ACTIVITY
Could you return all of the entries word for word, minus any pictures?

── EXERCISE MATERIAL ──

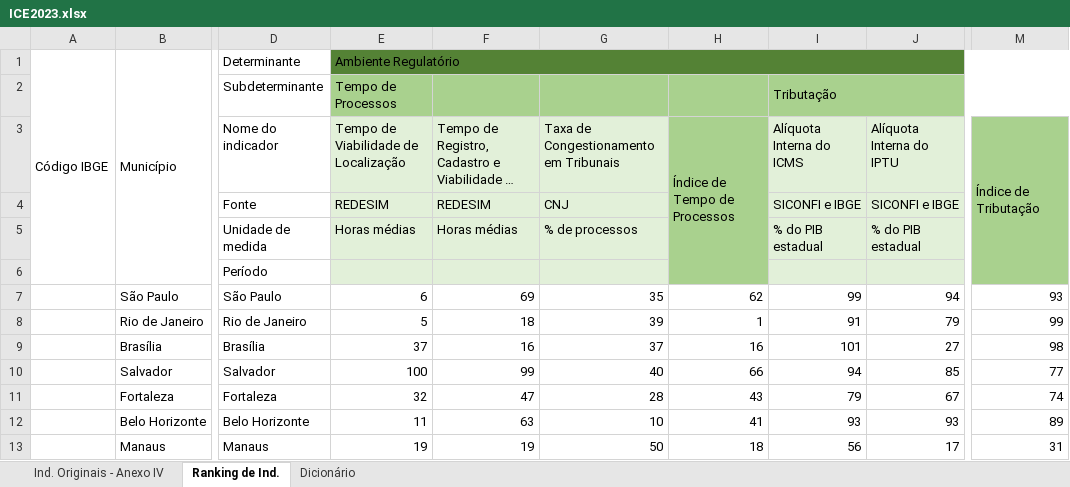
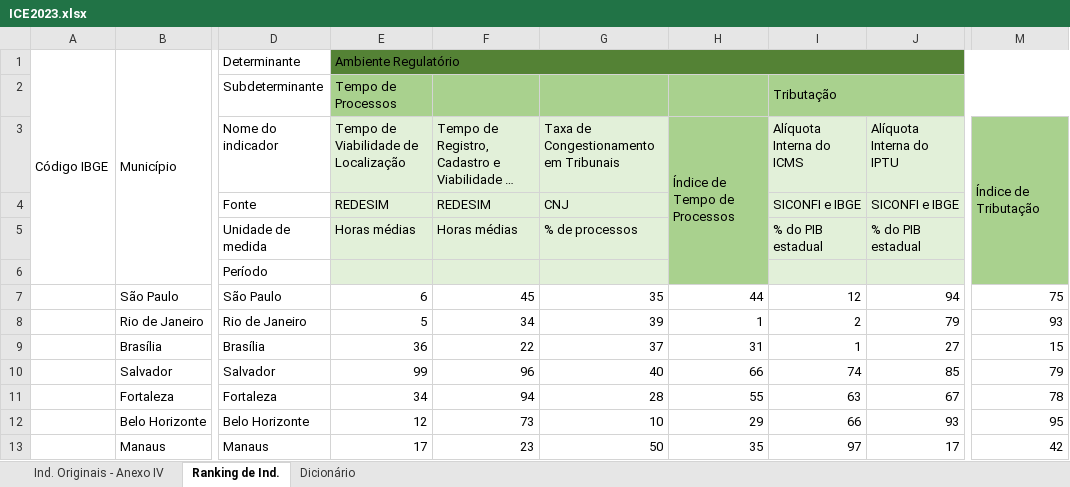
Before and after one commit to ocesarfreitas/ICE-23, an Excel workbook: Arquivos ICE - 23/ICE2023.xlsx, sheet Ranking de Ind., drawn as a sheet; only a part is shown, gaps mark what is left out; long unchanged cells end in …; values as stored, in another font and other column widths than the file's, no borders; the diff covers the shown part only; the diff names each change by its address in the sheet, - before the commit and + after, or states it on an @@ line.

```diff
--- a/Arquivos ICE - 23/ICE2023.xlsx (sheet Ranking de Ind.)
+++ b/Arquivos ICE - 23/ICE2023.xlsx (sheet Ranking de Ind.)
-F7: 69
+F7: 45
-H7: 62
+H7: 44
-I7: 99
+I7: 12
-M7: 93
+M7: 75
-F8: 18
+F8: 34
-I8: 91
+I8: 2
-M8: 99
+M8: 93
-E9 (Ambiente Regulatório): 37
+E9 (Ambiente Regulatório): 36
-F9: 16
+F9: 22
-H9: 16
+H9: 31
-I9: 101
+I9: 1
-M9: 98
+M9: 15
-E10 (Ambiente Regulatório): 100
+E10 (Ambiente Regulatório): 99
-F10: 99
+F10: 96
-I10: 94
+I10: 74
-M10: 77
+M10: 79
-E11 (Ambiente Regulatório): 32
+E11 (Ambiente Regulatório): 34
-F11: 47
+F11: 94
-H11: 43
+H11: 55
-I11: 79
+I11: 63
-M11: 74
+M11: 78
-E12 (Ambiente Regulatório): 11
+E12 (Ambiente Regulatório): 12
-F12: 63
+F12: 73
-H12: 41
+H12: 29
-I12: 93
+I12: 66
-M12: 89
+M12: 95
-E13 (Ambiente Regulatório): 19
+E13 (Ambiente Regulatório): 17
-F13: 19
+F13: 23
-H13: 18
+H13: 35
-I13: 56
+I13: 97
-M13: 31
+M13: 42
```
Also changed, not shown: 447 edited cells elsewhere in this sheet, sheet Ind. Originais - Anexo IV, 9 other files.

───

WRITTEN REPLY
Before and after one commit to ocesarfreitas/ICE-23, an Excel workbook: Arquivos ICE - 23/ICE2023.xlsx, sheet Ranking de Ind., drawn as a sheet; only a part is shown, gaps mark what is left out; long unchanged cells end in …; values as stored, in another font and other column widths than the file's, no borders; the diff covers the shown part only; the diff names each change by its address in the sheet, - before the commit and + after, or states it on an @@ line.

```diff
--- a/Arquivos ICE - 23/ICE2023.xlsx (sheet Ranking de Ind.)
+++ b/Arquivos ICE - 23/ICE2023.xlsx (sheet Ranking de Ind.)
-F7: 69
+F7: 45
-H7: 62
+H7: 44
-I7: 99
+I7: 12
-M7: 93
+M7: 75
-F8: 18
+F8: 34
-I8: 91
+I8: 2
-M8: 99
+M8: 93
-E9 (Ambiente Regulatório): 37
+E9 (Ambiente Regulatório): 36
-F9: 16
+F9: 22
-H9: 16
+H9: 31
-I9: 101
+I9: 1
-M9: 98
+M9: 15
-E10 (Ambiente Regulatório): 100
+E10 (Ambiente Regulatório): 99
-F10: 99
+F10: 96
-I10: 94
+I10: 74
-M10: 77
+M10: 79
-E11 (Ambiente Regulatório): 32
+E11 (Ambiente Regulatório): 34
-F11: 47
+F11: 94
-H11: 43
+H11: 55
-I11: 79
+I11: 63
-M11: 74
+M11: 78
-E12 (Ambiente Regulatório): 11
+E12 (Ambiente Regulatório): 12
-F12: 63
+F12: 73
-H12: 41
+H12: 29
-I12: 93
+I12: 66
-M12: 89
+M12: 95
-E13 (Ambiente Regulatório): 19
+E13 (Ambiente Regulatório): 17
-F13: 19
+F13: 23
-H13: 18
+H13: 35
-I13: 56
+I13: 97
-M13: 31
+M13: 42
```
Also changed, not shown: 447 edited cells elsewhere in this sheet, sheet Ind. Originais - Anexo IV, 9 other files.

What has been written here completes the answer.